Work item: If an entry contains a picture, leave the picture out and reproduce everything else in the records below exactly.
++++++++++
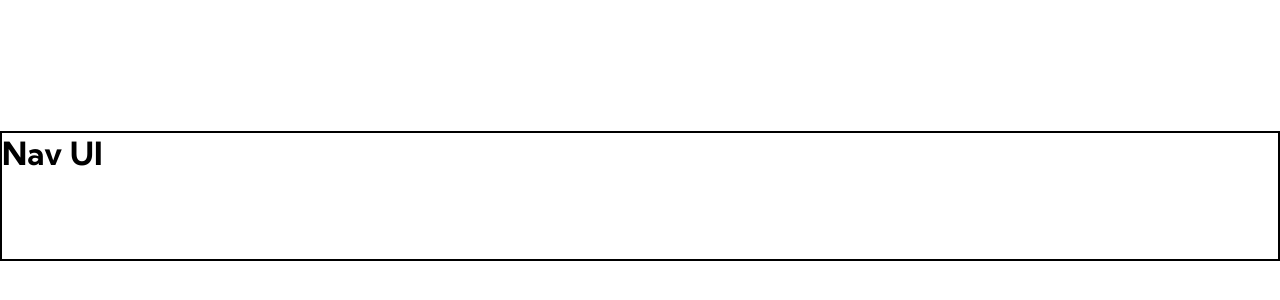
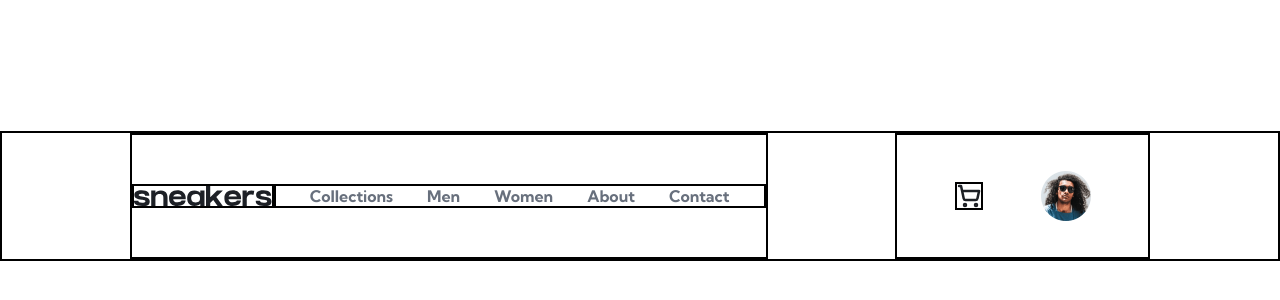
Before and after one commit to nonso01/14-fem-soln, a Vue app: page / in a window 1280 px wide. Shown: the part 204-504 px from the top of the page. Built offline with nearby package versions, Linux system fonts and the light colour scheme.

Commit message:
working on the nav component

```diff
--- a/index.html
+++ b/index.html
@@ -3,7 +3,6 @@
   <head>
     <meta charset="UTF-8" />
     <meta name="viewport" content="width=device-width, initial-scale=1.0" />
-
     <link rel="icon" type="image/png" sizes="32x32" href="/favicon-32x32.png" />
 
     <title>E-commerce product page | By Nonso Martin</title>
--- a/src/App.vue
+++ b/src/App.vue
@@ -11,6 +11,7 @@ const quantity = ref(0);
 const quantity_changed = ref(0);
 const total = computed(() => quantity_changed.value * price);
 const itemAdded = ref(false);
+const showCart = ref(false);
 
 function handlePlus() {
   quantity.value += 1;
@@ -36,6 +37,10 @@ function handleDeleteCart() {
 // function handleCheckout() {
 //   // for the cart ui
 // }
+
+function handleShowCart() {
+  showCart.value = !showCart.value;
+}
 </script>
 
 <template>
@@ -48,16 +53,14 @@ function handleDeleteCart() {
 
   <!-- <Added /> -->
 
-  <!-- <Cart
+  <!-- <Cart v-if="showCart"
     :added="itemAdded"
     :quantity="quantity_changed"
     :total="total"
     :handle-delete-cart="handleDeleteCart"
   /> -->
 
-  <Nav />
+  <Nav :handle-show-cart="handleShowCart" />
 </template>
 
-<style scoped>
-
-</style>
+<style scoped></style>
--- a/src/components/Nav.vue
+++ b/src/components/Nav.vue
@@ -1,16 +1,83 @@
-<script setup></script>
+<script setup>
+import { ShoppingCart } from "lucide-vue-next";
+
+const props = defineProps({
+  handleShowCart: Function,
+  quantity: Number,
+});
+const list = ["Collections", "Men", "Women", "About", "Contact"];
+</script>
 
 <template>
   <!-- media queries -->
-  <div class="nav bd">
-    <h1>Nav UI</h1>
+  <div class="nav flex bd">
+    <div class="l flex center bd">
+      <div class="logo flex center bd">
+        <img src="/logo.svg" alt="logo icon" />
+      </div>
+      <div class="links flex bd">
+        <span class="nav-items transition" v-for="item in list">
+          {{ item }}</span
+        >
+      </div>
+    </div>
+    <div class="i flex center bd">
+      <div class="bd cart flex center" @click="handleShowCart">
+        <ShoppingCart stroke="var(--very-dark-blue)" stroke-width="2.5" />
+      </div>
+      <div class="pfp flex center transition" @click="handleShowCart">
+        <img src="/image-avatar.png" alt="user profile" />
+      </div>
+    </div>
   </div>
 </template>
 
 <style scoped>
 .nav {
-    width: 100dvw;
-    height: 130px;
+  position: relative;
+  width: 100dvw;
+  height: 130px;
+  justify-content: space-evenly;
+
+  .l {
+    width: 50%;
+    justify-content: space-between;
+
+    .links {
+      width: 80%;
+      justify-content: space-evenly;
+
+      .nav-items {
+        color: var(--dark-grayish-blue);
+        font-weight: bold;
+        &:hover {
+          color: var(--very-dark-blue);
+        }
+      }
+    }
+  }
+
+  .i {
+    width: 20%;
+    justify-content: space-evenly;
+
+    .pfp {
+      outline: 3px solid transparent;
+      outline-offset: 4px;
+      width: 3.125rem;
+      aspect-ratio: 1;
+      border-radius: 50%;
+
+      &:hover {
+        outline-color: var(--orange);
+      }
+
+      img {
+        width: 100%;
+        height: 100%;
+      }
+    }
+  }
 }
 /* @media screen and (max-width: 500px) {} */
 </style>
--- a/src/style.css
+++ b/src/style.css
@@ -34,6 +34,14 @@ html {
   transition-duration: 300ms;
 }
 
+img {
+  /* object-fit: contain; */
+}
+
+.transition {
+  transition-duration: 200ms;
+}
+
 .flex {
   display: flex;
   &.column {
```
++++++++++
Solution to this problem:
Before and after one commit to nonso01/14-fem-soln, a Vue app: page / in a window 1280 px wide. Shown: the part 204-504 px from the top of the page. Built offline with nearby package versions, Linux system fonts and the light colour scheme.

Commit message:
working on the nav component

```diff
--- a/index.html
+++ b/index.html
@@ -3,7 +3,6 @@
   <head>
     <meta charset="UTF-8" />
     <meta name="viewport" content="width=device-width, initial-scale=1.0" />
-
     <link rel="icon" type="image/png" sizes="32x32" href="/favicon-32x32.png" />
 
     <title>E-commerce product page | By Nonso Martin</title>
--- a/src/App.vue
+++ b/src/App.vue
@@ -11,6 +11,7 @@ const quantity = ref(0);
 const quantity_changed = ref(0);
 const total = computed(() => quantity_changed.value * price);
 const itemAdded = ref(false);
+const showCart = ref(false);
 
 function handlePlus() {
   quantity.value += 1;
@@ -36,6 +37,10 @@ function handleDeleteCart() {
 // function handleCheckout() {
 //   // for the cart ui
 // }
+
+function handleShowCart() {
+  showCart.value = !showCart.value;
+}
 </script>
 
 <template>
@@ -48,16 +53,14 @@ function handleDeleteCart() {
 
   <!-- <Added /> -->
 
-  <!-- <Cart
+  <!-- <Cart v-if="showCart"
     :added="itemAdded"
     :quantity="quantity_changed"
     :total="total"
     :handle-delete-cart="handleDeleteCart"
   /> -->
 
-  <Nav />
+  <Nav :handle-show-cart="handleShowCart" />
 </template>
 
-<style scoped>
-
-</style>
+<style scoped></style>
--- a/src/components/Nav.vue
+++ b/src/components/Nav.vue
@@ -1,16 +1,83 @@
-<script setup></script>
+<script setup>
+import { ShoppingCart } from "lucide-vue-next";
+
+const props = defineProps({
+  handleShowCart: Function,
+  quantity: Number,
+});
+const list = ["Collections", "Men", "Women", "About", "Contact"];
+</script>
 
 <template>
   <!-- media queries -->
-  <div class="nav bd">
-    <h1>Nav UI</h1>
+  <div class="nav flex bd">
+    <div class="l flex center bd">
+      <div class="logo flex center bd">
+        <img src="/logo.svg" alt="logo icon" />
+      </div>
+      <div class="links flex bd">
+        <span class="nav-items transition" v-for="item in list">
+          {{ item }}</span
+        >
+      </div>
+    </div>
+    <div class="i flex center bd">
+      <div class="bd cart flex center" @click="handleShowCart">
+        <ShoppingCart stroke="var(--very-dark-blue)" stroke-width="2.5" />
+      </div>
+      <div class="pfp flex center transition" @click="handleShowCart">
+        <img src="/image-avatar.png" alt="user profile" />
+      </div>
+    </div>
   </div>
 </template>
 
 <style scoped>
 .nav {
-    width: 100dvw;
-    height: 130px;
+  position: relative;
+  width: 100dvw;
+  height: 130px;
+  justify-content: space-evenly;
+
+  .l {
+    width: 50%;
+    justify-content: space-between;
+
+    .links {
+      width: 80%;
+      justify-content: space-evenly;
+
+      .nav-items {
+        color: var(--dark-grayish-blue);
+        font-weight: bold;
+        &:hover {
+          color: var(--very-dark-blue);
+        }
+      }
+    }
+  }
+
+  .i {
+    width: 20%;
+    justify-content: space-evenly;
+
+    .pfp {
+      outline: 3px solid transparent;
+      outline-offset: 4px;
+      width: 3.125rem;
+      aspect-ratio: 1;
+      border-radius: 50%;
+
+      &:hover {
+        outline-color: var(--orange);
+      }
+
+      img {
+        width: 100%;
+        height: 100%;
+      }
+    }
+  }
 }
 /* @media screen and (max-width: 500px) {} */
 </style>
--- a/src/style.css
+++ b/src/style.css
@@ -34,6 +34,14 @@ html {
   transition-duration: 300ms;
 }
 
+img {
+  /* object-fit: contain; */
+}
+
+.transition {
+  transition-duration: 200ms;
+}
+
 .flex {
   display: flex;
   &.column {
```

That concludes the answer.